Task prompt –
In the listing below, find every line containing "import" and copy it out.

Extracted material –
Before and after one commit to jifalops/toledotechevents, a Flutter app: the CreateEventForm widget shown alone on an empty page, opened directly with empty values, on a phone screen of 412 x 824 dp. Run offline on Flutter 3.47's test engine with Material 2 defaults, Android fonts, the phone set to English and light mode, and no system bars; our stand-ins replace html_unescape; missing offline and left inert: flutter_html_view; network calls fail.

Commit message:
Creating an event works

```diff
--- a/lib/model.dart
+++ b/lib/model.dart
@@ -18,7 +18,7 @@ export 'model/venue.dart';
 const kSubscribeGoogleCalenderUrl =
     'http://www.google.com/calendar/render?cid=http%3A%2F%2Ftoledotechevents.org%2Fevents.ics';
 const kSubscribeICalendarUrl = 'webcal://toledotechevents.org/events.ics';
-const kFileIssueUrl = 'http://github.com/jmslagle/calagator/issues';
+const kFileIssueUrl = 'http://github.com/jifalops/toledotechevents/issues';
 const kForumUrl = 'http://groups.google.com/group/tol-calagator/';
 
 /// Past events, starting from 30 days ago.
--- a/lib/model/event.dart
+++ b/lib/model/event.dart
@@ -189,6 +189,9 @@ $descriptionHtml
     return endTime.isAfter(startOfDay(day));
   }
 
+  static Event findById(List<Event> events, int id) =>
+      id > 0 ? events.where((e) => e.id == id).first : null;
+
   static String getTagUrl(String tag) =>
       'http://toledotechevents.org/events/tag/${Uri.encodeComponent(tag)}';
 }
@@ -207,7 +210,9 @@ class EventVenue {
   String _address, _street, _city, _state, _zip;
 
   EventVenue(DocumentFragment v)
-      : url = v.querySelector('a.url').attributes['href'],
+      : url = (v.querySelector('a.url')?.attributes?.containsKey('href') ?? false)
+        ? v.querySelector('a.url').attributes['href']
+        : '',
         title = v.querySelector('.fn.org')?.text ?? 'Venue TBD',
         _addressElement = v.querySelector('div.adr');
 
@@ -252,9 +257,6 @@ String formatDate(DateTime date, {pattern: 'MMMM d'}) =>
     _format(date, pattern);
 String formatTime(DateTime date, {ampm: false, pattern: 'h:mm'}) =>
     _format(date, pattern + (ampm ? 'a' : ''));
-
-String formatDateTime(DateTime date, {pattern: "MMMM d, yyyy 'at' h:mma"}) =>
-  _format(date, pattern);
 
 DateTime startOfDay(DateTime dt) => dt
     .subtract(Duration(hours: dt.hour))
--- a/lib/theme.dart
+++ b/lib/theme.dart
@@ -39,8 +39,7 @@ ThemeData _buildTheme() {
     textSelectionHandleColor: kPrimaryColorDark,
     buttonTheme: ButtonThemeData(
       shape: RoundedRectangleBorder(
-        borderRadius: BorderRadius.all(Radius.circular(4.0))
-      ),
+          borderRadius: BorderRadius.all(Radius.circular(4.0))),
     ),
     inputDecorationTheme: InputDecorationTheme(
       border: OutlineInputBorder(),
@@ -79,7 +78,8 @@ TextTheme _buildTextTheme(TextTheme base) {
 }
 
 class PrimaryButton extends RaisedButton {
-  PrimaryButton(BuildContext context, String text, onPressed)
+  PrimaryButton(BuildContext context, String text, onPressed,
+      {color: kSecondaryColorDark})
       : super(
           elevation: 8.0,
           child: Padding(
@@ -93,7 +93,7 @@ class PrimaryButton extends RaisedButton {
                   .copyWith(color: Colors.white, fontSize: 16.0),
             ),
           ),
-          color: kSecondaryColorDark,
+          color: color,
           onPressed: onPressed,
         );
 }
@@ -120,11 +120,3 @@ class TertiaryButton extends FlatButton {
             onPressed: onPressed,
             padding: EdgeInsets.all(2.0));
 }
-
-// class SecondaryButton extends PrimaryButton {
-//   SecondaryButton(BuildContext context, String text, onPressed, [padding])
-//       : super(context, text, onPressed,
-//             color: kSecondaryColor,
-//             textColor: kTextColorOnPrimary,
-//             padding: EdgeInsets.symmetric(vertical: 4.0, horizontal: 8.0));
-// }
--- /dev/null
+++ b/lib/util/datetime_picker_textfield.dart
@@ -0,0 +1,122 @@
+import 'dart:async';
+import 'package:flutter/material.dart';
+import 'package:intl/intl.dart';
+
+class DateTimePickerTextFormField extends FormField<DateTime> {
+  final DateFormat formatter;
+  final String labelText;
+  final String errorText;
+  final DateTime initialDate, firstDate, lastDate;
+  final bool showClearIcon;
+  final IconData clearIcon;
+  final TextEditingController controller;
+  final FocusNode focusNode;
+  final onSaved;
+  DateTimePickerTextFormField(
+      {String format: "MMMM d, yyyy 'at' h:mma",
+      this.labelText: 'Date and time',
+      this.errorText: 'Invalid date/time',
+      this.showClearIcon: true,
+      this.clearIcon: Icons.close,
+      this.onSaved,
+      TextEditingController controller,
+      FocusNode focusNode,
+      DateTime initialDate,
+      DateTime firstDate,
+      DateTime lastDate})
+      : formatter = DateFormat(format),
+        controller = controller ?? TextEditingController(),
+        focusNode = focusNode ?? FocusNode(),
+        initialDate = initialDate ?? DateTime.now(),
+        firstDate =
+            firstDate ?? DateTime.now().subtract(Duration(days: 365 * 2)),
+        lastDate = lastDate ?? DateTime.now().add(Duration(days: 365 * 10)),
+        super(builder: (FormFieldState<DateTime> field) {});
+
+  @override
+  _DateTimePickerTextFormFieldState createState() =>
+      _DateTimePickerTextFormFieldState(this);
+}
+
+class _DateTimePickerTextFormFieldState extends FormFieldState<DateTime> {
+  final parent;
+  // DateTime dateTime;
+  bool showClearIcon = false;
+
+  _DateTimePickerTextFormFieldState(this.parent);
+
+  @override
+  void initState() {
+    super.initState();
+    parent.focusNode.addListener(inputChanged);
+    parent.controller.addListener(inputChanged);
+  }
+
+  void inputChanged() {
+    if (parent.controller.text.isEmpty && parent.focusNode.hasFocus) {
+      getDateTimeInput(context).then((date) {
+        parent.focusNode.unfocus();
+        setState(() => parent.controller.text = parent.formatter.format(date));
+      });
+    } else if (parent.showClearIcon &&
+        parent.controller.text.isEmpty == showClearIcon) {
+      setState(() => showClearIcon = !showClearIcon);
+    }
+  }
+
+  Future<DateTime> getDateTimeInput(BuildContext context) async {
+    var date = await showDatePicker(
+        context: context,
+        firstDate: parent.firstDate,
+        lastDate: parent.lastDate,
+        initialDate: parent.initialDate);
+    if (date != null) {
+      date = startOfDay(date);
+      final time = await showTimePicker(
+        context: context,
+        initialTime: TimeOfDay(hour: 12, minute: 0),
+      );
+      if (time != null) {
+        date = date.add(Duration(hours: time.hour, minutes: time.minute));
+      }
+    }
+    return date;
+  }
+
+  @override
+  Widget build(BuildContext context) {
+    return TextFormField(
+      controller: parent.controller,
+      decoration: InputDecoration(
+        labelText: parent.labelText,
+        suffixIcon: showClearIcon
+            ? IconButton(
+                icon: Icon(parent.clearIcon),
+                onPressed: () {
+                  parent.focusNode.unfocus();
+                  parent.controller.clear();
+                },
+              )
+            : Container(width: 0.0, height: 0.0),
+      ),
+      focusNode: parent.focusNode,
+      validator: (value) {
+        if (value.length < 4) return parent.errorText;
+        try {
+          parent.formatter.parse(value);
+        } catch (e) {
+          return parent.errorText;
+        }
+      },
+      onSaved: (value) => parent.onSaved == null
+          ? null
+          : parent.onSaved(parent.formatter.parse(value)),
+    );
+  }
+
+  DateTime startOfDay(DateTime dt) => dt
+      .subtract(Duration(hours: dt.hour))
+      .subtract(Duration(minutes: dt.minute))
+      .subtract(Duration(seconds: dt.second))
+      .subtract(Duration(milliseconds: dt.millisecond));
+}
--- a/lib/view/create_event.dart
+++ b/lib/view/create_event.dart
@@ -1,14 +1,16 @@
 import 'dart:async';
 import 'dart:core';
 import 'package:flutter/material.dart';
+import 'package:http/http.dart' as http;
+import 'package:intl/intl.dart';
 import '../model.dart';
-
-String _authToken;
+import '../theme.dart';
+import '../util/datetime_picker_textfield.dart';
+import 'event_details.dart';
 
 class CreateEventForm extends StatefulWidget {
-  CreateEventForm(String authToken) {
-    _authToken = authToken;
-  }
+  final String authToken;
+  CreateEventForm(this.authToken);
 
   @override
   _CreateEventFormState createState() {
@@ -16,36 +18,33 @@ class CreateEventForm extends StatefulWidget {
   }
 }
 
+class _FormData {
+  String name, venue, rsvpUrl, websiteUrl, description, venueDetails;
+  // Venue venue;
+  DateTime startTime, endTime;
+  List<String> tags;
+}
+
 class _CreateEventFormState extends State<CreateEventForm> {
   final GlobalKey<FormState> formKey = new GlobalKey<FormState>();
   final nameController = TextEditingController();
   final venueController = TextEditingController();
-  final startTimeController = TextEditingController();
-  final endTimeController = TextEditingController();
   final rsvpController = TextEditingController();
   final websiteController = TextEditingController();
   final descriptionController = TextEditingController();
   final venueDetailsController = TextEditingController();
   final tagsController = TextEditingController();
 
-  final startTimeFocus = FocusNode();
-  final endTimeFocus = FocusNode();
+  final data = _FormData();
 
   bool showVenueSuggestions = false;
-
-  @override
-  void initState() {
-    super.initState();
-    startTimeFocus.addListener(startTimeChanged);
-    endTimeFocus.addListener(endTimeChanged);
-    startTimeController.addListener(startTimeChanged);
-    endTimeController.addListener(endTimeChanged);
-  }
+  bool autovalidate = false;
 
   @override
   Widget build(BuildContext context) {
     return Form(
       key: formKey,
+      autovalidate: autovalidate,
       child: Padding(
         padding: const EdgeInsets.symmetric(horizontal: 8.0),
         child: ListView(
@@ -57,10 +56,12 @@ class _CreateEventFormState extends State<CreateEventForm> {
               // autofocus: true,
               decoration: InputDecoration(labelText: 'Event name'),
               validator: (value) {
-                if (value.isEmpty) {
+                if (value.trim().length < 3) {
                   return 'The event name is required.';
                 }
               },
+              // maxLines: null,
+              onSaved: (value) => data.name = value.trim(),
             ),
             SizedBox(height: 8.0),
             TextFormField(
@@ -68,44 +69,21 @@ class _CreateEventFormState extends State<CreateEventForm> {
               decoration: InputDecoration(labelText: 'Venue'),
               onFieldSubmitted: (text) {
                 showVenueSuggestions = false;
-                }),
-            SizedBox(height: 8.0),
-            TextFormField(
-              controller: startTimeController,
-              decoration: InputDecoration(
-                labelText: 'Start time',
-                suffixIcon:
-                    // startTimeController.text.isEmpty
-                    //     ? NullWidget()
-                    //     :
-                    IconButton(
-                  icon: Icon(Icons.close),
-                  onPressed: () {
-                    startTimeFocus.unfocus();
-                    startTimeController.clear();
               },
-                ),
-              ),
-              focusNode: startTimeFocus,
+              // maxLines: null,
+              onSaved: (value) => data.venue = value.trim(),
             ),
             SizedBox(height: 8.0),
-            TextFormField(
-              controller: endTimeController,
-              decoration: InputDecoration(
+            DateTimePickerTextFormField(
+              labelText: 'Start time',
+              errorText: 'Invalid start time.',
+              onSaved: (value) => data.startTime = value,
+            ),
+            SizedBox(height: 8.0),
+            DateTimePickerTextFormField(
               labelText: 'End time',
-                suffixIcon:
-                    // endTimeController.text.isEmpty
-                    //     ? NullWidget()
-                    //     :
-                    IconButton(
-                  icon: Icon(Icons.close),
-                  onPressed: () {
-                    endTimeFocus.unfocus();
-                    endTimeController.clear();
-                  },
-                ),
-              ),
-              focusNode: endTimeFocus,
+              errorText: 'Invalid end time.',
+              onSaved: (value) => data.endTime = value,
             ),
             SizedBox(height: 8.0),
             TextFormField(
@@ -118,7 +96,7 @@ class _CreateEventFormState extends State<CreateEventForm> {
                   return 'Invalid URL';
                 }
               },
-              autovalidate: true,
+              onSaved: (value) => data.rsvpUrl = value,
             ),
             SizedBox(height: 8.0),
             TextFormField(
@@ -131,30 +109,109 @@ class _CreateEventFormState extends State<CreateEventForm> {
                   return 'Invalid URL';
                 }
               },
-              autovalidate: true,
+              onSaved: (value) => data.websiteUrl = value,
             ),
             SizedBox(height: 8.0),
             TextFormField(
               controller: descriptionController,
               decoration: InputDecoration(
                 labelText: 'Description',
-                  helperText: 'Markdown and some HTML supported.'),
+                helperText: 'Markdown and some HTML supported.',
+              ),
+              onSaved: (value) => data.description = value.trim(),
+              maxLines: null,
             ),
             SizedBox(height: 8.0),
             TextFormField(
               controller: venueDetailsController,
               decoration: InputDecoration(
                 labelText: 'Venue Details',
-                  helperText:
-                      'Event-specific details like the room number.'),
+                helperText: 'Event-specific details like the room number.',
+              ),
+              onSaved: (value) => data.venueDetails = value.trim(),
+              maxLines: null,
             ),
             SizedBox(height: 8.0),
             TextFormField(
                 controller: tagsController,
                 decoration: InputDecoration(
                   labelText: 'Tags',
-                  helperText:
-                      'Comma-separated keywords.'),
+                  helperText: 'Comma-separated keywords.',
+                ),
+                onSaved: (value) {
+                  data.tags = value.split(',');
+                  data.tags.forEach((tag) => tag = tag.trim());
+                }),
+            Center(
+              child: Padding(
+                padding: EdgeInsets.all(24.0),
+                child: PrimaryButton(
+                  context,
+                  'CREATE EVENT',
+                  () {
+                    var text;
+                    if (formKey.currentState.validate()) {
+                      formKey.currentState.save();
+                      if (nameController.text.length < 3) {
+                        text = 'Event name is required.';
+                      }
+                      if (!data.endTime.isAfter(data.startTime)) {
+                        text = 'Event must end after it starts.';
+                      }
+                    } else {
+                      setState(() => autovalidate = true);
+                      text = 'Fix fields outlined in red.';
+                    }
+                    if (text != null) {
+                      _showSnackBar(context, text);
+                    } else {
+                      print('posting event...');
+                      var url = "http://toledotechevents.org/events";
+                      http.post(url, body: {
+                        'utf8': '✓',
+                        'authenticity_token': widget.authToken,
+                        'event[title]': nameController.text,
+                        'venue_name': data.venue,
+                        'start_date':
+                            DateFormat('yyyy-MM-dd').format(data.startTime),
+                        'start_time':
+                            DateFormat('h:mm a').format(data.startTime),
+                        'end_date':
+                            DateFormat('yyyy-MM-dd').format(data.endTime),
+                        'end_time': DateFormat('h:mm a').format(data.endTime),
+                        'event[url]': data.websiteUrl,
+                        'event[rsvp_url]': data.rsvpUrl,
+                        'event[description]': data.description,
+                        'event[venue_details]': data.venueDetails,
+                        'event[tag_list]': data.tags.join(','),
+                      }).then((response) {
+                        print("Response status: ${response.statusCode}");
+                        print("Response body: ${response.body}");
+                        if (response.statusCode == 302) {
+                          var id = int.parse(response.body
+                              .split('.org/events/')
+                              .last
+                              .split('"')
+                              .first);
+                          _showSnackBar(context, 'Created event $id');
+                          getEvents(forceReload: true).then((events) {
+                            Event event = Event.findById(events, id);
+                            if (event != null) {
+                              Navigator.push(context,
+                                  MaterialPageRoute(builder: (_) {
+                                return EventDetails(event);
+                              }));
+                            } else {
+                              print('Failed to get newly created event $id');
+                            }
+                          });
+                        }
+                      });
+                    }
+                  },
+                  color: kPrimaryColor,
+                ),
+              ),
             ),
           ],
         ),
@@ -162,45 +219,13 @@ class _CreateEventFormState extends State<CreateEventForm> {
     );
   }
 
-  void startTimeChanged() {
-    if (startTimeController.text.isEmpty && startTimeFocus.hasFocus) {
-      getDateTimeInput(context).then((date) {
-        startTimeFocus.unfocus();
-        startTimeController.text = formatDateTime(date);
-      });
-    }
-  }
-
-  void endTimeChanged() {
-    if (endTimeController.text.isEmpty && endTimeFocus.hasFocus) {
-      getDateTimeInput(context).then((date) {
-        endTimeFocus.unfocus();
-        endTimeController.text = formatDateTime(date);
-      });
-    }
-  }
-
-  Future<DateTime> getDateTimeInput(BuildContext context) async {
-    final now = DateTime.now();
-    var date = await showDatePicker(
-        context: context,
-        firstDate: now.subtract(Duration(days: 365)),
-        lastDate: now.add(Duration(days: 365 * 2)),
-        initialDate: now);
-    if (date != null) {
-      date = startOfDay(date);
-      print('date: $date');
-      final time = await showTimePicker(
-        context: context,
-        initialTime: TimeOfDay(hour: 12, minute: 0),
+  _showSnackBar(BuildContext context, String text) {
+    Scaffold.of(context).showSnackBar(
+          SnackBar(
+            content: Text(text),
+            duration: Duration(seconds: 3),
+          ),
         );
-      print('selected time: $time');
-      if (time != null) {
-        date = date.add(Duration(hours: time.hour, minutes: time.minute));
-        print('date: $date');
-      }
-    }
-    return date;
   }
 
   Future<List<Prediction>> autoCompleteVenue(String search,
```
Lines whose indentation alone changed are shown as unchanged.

Answer for the task –
+import 'dart:async';
+import 'package:flutter/material.dart';
+import 'package:intl/intl.dart';
 import 'dart:async';
 import 'dart:core';
 import 'package:flutter/material.dart';
+import 'package:http/http.dart' as http;
+import 'package:intl/intl.dart';
 import '../model.dart';
+import '../theme.dart';
+import '../util/datetime_picker_textfield.dart';
+import 'event_details.dart';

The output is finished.